Material provided START
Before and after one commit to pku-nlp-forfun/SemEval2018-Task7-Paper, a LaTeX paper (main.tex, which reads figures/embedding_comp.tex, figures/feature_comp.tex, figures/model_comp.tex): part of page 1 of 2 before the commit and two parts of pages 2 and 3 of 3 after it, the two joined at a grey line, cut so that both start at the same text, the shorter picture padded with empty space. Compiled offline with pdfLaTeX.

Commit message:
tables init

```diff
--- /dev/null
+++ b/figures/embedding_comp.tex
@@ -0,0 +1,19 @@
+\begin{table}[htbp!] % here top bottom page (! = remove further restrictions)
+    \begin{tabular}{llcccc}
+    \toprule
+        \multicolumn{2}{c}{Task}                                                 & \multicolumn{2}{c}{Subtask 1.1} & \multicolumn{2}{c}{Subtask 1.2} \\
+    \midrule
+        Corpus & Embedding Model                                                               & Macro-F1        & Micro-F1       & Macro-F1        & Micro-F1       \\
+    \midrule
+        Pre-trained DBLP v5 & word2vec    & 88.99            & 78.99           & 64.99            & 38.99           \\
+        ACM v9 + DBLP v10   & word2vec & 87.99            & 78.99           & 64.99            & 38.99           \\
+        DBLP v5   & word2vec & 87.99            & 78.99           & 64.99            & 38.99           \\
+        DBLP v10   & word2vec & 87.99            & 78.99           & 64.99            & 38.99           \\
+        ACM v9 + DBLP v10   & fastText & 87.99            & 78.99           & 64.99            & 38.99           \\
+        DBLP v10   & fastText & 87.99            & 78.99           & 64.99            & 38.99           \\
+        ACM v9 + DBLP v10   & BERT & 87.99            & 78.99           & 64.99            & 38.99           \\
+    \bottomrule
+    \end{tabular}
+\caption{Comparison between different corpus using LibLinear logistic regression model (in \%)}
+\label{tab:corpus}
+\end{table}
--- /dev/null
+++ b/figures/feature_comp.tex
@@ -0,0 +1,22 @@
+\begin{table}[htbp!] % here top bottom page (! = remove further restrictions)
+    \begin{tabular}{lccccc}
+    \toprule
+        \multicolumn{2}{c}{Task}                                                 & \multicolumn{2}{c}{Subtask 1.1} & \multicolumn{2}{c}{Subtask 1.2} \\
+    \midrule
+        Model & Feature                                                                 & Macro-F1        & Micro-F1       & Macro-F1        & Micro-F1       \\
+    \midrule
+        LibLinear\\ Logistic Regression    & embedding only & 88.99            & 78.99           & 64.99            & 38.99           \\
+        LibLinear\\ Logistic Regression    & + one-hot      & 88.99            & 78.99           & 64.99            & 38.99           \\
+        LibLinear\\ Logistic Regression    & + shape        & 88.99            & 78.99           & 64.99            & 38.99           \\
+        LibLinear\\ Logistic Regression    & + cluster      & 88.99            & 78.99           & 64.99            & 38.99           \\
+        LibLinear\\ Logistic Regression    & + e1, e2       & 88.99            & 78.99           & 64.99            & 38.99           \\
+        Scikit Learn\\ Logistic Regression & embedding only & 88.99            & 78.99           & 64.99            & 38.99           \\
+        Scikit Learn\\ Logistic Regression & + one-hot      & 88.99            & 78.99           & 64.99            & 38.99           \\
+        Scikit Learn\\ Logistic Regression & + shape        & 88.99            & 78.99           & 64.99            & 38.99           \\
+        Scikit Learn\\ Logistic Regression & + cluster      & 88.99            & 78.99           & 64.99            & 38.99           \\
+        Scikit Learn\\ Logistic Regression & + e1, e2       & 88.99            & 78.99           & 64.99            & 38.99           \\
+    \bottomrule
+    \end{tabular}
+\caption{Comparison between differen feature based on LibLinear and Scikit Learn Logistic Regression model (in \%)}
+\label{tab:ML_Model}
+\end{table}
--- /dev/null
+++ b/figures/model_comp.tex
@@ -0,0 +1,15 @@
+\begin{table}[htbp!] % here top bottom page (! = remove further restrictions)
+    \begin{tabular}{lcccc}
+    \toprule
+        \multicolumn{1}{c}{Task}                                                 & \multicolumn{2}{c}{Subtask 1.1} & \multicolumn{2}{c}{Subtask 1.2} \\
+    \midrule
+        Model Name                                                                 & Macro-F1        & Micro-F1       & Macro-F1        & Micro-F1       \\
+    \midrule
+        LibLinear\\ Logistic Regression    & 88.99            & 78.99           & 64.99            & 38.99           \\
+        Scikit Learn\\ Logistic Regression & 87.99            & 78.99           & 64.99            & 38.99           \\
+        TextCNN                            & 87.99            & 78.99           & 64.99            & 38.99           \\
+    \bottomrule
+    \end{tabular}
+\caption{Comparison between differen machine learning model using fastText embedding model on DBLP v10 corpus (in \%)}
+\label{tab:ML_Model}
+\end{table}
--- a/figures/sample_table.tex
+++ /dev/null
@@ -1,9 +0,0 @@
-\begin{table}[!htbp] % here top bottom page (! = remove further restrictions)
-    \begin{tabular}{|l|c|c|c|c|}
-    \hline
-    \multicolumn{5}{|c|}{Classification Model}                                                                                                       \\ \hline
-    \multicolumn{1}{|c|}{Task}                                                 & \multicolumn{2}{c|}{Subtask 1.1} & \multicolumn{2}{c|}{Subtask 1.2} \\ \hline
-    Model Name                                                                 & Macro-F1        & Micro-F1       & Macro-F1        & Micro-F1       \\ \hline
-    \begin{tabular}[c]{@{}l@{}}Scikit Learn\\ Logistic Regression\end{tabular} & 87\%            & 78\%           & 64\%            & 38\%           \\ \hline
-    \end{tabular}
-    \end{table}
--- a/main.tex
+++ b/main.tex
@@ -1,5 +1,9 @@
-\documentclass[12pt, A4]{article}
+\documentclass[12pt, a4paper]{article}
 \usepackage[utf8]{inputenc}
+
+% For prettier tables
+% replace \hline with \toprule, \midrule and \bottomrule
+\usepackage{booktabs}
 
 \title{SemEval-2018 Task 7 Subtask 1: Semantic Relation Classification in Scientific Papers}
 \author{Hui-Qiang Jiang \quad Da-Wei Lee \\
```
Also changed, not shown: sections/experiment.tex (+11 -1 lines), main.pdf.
Material provided END
Your reply must repeat the records above exactly and in full.

Before and after one commit to pku-nlp-forfun/SemEval2018-Task7-Paper, a LaTeX paper (main.tex, which reads figures/embedding_comp.tex, figures/feature_comp.tex, figures/model_comp.tex): part of page 1 of 2 before the commit and two parts of pages 2 and 3 of 3 after it, the two joined at a grey line, cut so that both start at the same text, the shorter picture padded with empty space. Compiled offline with pdfLaTeX.

Commit message:
tables init

```diff
--- /dev/null
+++ b/figures/embedding_comp.tex
@@ -0,0 +1,19 @@
+\begin{table}[htbp!] % here top bottom page (! = remove further restrictions)
+    \begin{tabular}{llcccc}
+    \toprule
+        \multicolumn{2}{c}{Task}                                                 & \multicolumn{2}{c}{Subtask 1.1} & \multicolumn{2}{c}{Subtask 1.2} \\
+    \midrule
+        Corpus & Embedding Model                                                               & Macro-F1        & Micro-F1       & Macro-F1        & Micro-F1       \\
+    \midrule
+        Pre-trained DBLP v5 & word2vec    & 88.99            & 78.99           & 64.99            & 38.99           \\
+        ACM v9 + DBLP v10   & word2vec & 87.99            & 78.99           & 64.99            & 38.99           \\
+        DBLP v5   & word2vec & 87.99            & 78.99           & 64.99            & 38.99           \\
+        DBLP v10   & word2vec & 87.99            & 78.99           & 64.99            & 38.99           \\
+        ACM v9 + DBLP v10   & fastText & 87.99            & 78.99           & 64.99            & 38.99           \\
+        DBLP v10   & fastText & 87.99            & 78.99           & 64.99            & 38.99           \\
+        ACM v9 + DBLP v10   & BERT & 87.99            & 78.99           & 64.99            & 38.99           \\
+    \bottomrule
+    \end{tabular}
+\caption{Comparison between different corpus using LibLinear logistic regression model (in \%)}
+\label{tab:corpus}
+\end{table}
--- /dev/null
+++ b/figures/feature_comp.tex
@@ -0,0 +1,22 @@
+\begin{table}[htbp!] % here top bottom page (! = remove further restrictions)
+    \begin{tabular}{lccccc}
+    \toprule
+        \multicolumn{2}{c}{Task}                                                 & \multicolumn{2}{c}{Subtask 1.1} & \multicolumn{2}{c}{Subtask 1.2} \\
+    \midrule
+        Model & Feature                                                                 & Macro-F1        & Micro-F1       & Macro-F1        & Micro-F1       \\
+    \midrule
+        LibLinear\\ Logistic Regression    & embedding only & 88.99            & 78.99           & 64.99            & 38.99           \\
+        LibLinear\\ Logistic Regression    & + one-hot      & 88.99            & 78.99           & 64.99            & 38.99           \\
+        LibLinear\\ Logistic Regression    & + shape        & 88.99            & 78.99           & 64.99            & 38.99           \\
+        LibLinear\\ Logistic Regression    & + cluster      & 88.99            & 78.99           & 64.99            & 38.99           \\
+        LibLinear\\ Logistic Regression    & + e1, e2       & 88.99            & 78.99           & 64.99            & 38.99           \\
+        Scikit Learn\\ Logistic Regression & embedding only & 88.99            & 78.99           & 64.99            & 38.99           \\
+        Scikit Learn\\ Logistic Regression & + one-hot      & 88.99            & 78.99           & 64.99            & 38.99           \\
+        Scikit Learn\\ Logistic Regression & + shape        & 88.99            & 78.99           & 64.99            & 38.99           \\
+        Scikit Learn\\ Logistic Regression & + cluster      & 88.99            & 78.99           & 64.99            & 38.99           \\
+        Scikit Learn\\ Logistic Regression & + e1, e2       & 88.99            & 78.99           & 64.99            & 38.99           \\
+    \bottomrule
+    \end{tabular}
+\caption{Comparison between differen feature based on LibLinear and Scikit Learn Logistic Regression model (in \%)}
+\label{tab:ML_Model}
+\end{table}
--- /dev/null
+++ b/figures/model_comp.tex
@@ -0,0 +1,15 @@
+\begin{table}[htbp!] % here top bottom page (! = remove further restrictions)
+    \begin{tabular}{lcccc}
+    \toprule
+        \multicolumn{1}{c}{Task}                                                 & \multicolumn{2}{c}{Subtask 1.1} & \multicolumn{2}{c}{Subtask 1.2} \\
+    \midrule
+        Model Name                                                                 & Macro-F1        & Micro-F1       & Macro-F1        & Micro-F1       \\
+    \midrule
+        LibLinear\\ Logistic Regression    & 88.99            & 78.99           & 64.99            & 38.99           \\
+        Scikit Learn\\ Logistic Regression & 87.99            & 78.99           & 64.99            & 38.99           \\
+        TextCNN                            & 87.99            & 78.99           & 64.99            & 38.99           \\
+    \bottomrule
+    \end{tabular}
+\caption{Comparison between differen machine learning model using fastText embedding model on DBLP v10 corpus (in \%)}
+\label{tab:ML_Model}
+\end{table}
--- a/figures/sample_table.tex
+++ /dev/null
@@ -1,9 +0,0 @@
-\begin{table}[!htbp] % here top bottom page (! = remove further restrictions)
-    \begin{tabular}{|l|c|c|c|c|}
-    \hline
-    \multicolumn{5}{|c|}{Classification Model}                                                                                                       \\ \hline
-    \multicolumn{1}{|c|}{Task}                                                 & \multicolumn{2}{c|}{Subtask 1.1} & \multicolumn{2}{c|}{Subtask 1.2} \\ \hline
-    Model Name                                                                 & Macro-F1        & Micro-F1       & Macro-F1        & Micro-F1       \\ \hline
-    \begin{tabular}[c]{@{}l@{}}Scikit Learn\\ Logistic Regression\end{tabular} & 87\%            & 78\%           & 64\%            & 38\%           \\ \hline
-    \end{tabular}
-    \end{table}
--- a/main.tex
+++ b/main.tex
@@ -1,5 +1,9 @@
-\documentclass[12pt, A4]{article}
+\documentclass[12pt, a4paper]{article}
 \usepackage[utf8]{inputenc}
+
+% For prettier tables
+% replace \hline with \toprule, \midrule and \bottomrule
+\usepackage{booktabs}
 
 \title{SemEval-2018 Task 7 Subtask 1: Semantic Relation Classification in Scientific Papers}
 \author{Hui-Qiang Jiang \quad Da-Wei Lee \\
```
Also changed, not shown: sections/experiment.tex (+11 -1 lines), main.pdf.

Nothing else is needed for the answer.